Whether you agree with Boris Johnson’s promise to deliver an income tax cut for higher earners, or if he’d thought through the consequences for Scotland, his intervention has sparked a new debate about how much tax Scots should be paying.
From an instant reaction that hiking UK-wide National Insurance Contributions would mean all Scottish tax-payers funding a cut of up to £3000 for the better off in the South, the position became more nuanced when the Institute for Fiscal Studies pointed out that such a cut would produce an equivalent increase in the Scottish block grant and it would be up to the Finance Secretary to pass it on or spend as he saw fit.
With Scotland’s higher income tax band kicking in at £43,431 compared to England’s £50,000, it’s unlikely Scottish tax-payers will benefit directly from any block grant boost from a Southern tax cut. If “No taxation without representation” was the slogan which helped spur on the American Revolution, so far the mantra of the Scottish devolution revolution has been “More taxation with extra representation”, and no sign the upward trend will dip any time soon.
The Scottish Parliament was established with overwhelming support from the Scottish public, but its tax varying powers were never used until a wave of new responsibilities before and after the 2014 referendum meant the Scottish Parliament had to come out of puberty.
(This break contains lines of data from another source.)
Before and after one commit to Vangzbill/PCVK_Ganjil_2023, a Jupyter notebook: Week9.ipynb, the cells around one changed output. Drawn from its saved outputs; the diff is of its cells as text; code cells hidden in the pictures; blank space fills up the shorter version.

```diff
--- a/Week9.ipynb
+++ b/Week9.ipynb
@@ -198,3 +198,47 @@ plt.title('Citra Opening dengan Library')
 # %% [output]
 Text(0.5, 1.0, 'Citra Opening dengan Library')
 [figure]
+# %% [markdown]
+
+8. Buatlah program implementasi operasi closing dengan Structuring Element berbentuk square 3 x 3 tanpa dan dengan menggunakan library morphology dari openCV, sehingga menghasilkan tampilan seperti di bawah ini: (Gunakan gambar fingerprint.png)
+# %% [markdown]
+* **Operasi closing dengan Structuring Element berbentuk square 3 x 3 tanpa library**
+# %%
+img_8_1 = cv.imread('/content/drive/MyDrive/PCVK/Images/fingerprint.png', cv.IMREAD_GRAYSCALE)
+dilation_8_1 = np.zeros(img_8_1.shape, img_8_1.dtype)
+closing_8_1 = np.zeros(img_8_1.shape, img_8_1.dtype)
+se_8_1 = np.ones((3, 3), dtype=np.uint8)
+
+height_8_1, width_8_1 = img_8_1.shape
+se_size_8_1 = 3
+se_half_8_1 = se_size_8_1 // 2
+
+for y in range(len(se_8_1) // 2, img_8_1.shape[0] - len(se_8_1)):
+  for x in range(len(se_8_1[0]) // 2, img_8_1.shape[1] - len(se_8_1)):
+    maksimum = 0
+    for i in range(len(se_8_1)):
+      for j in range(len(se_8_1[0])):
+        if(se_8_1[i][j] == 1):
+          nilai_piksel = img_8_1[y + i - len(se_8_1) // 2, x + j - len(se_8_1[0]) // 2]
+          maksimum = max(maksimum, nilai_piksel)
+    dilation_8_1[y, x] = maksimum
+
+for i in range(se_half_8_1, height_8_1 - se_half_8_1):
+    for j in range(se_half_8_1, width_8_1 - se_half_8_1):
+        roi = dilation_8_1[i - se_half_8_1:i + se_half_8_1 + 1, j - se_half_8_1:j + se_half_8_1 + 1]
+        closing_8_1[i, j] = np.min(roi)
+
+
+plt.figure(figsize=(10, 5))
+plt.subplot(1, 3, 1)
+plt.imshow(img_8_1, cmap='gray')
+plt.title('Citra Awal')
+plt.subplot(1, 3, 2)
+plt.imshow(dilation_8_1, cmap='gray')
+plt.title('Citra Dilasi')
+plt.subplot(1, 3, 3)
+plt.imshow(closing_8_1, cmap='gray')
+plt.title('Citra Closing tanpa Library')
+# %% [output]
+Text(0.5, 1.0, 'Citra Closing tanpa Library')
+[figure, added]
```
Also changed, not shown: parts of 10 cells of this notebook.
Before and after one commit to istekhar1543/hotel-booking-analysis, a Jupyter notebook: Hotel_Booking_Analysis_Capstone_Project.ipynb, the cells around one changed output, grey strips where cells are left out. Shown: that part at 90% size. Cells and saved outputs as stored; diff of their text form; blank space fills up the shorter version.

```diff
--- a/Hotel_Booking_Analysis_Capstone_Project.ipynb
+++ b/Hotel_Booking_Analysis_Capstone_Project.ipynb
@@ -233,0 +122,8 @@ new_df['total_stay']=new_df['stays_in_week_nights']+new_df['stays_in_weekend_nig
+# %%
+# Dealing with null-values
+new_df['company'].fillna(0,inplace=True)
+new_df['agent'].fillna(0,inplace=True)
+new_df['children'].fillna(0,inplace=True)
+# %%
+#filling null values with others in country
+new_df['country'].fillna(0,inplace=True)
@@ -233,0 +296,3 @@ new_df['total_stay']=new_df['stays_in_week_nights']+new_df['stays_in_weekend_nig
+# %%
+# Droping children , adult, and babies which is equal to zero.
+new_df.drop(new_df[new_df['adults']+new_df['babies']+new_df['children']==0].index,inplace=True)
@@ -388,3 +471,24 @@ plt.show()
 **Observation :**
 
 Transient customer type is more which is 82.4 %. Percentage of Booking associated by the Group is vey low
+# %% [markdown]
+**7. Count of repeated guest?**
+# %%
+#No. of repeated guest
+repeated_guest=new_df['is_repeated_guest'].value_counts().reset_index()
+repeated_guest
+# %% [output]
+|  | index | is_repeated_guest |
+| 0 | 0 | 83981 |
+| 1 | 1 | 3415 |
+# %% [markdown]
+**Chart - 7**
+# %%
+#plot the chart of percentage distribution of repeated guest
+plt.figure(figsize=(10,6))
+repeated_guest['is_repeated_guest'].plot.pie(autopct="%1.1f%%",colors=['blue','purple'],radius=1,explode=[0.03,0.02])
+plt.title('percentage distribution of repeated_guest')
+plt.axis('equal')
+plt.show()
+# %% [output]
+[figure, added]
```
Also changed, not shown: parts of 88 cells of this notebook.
The great fear of anti-devolutionists was that handing it more tax powers would just give a green light to an intrinsically left-of centre institution to raise taxes. And with Scotland’s £13bn annual funding shortfall it’s not difficult to see why.
But the weakness of that position was the parliament would never be truly responsible for the money it spent in an electoral sense, that without taxation powers the demands on Westminster to cough up more would be never-ending, but it also conceded that a right-of-centre, low tax position could never win a political argument. In other words it was defeatist.
The promised reduction and then abolition of Air Passenger Duty has been reversed as Mr Mackay was swept along by the Climate Change Emergency, and the first wholly devolved tax, the Land & Building Transaction Tax on property sales which replaced Stamp Duty, has failed to meet expectations.
LBTT was not all bad news and produced reductions for sales below £380,000, £5000 less for the average Edinburgh house price of £262,700, but the projected boost from hefty increases for more expensive properties – nearly £80,000 on a £1m house – has not materialised because it puts people off moving, or persuades corporate movers to rent. Revenue therefore has fallen short in three of its four years, £39m below the £305m target last year.
But Derek Mackay’s reaction to the Boris tax break plan shows why the Scottish Government is reluctant to increase income by stimulating the top of the market with a reduction; because it is more important not to be seen to be giving the better-off an advantage than it is to bring in more money.
Another “tax-the-rich” policy, the removal of charitable rates relief from private schools, is likely to result in lower than expected revenues because of closures and mergers – Craigholme School in Glasgow shuts in August following Beaconhurst in Bridge of Allan last year – and the knock-on of making the schools increasingly unaffordable is the cost of more school places in the state sector.
Boris Johnson’s off-the-cuff plan to raise the higher tax threshold to £80,000 is not wrong because of the impact on Scotland, it’s wrong because there are better ways to cut taxes. Raising the personal allowance, cutting National Insurance and reducing the reliance on tax credits would be a far more effective way of stimulating the economy and demonstrating he was a genuine One Nation Tory. There might even be room for a small increase in that higher tax band.
And that really would put Mr Mackay under pressure.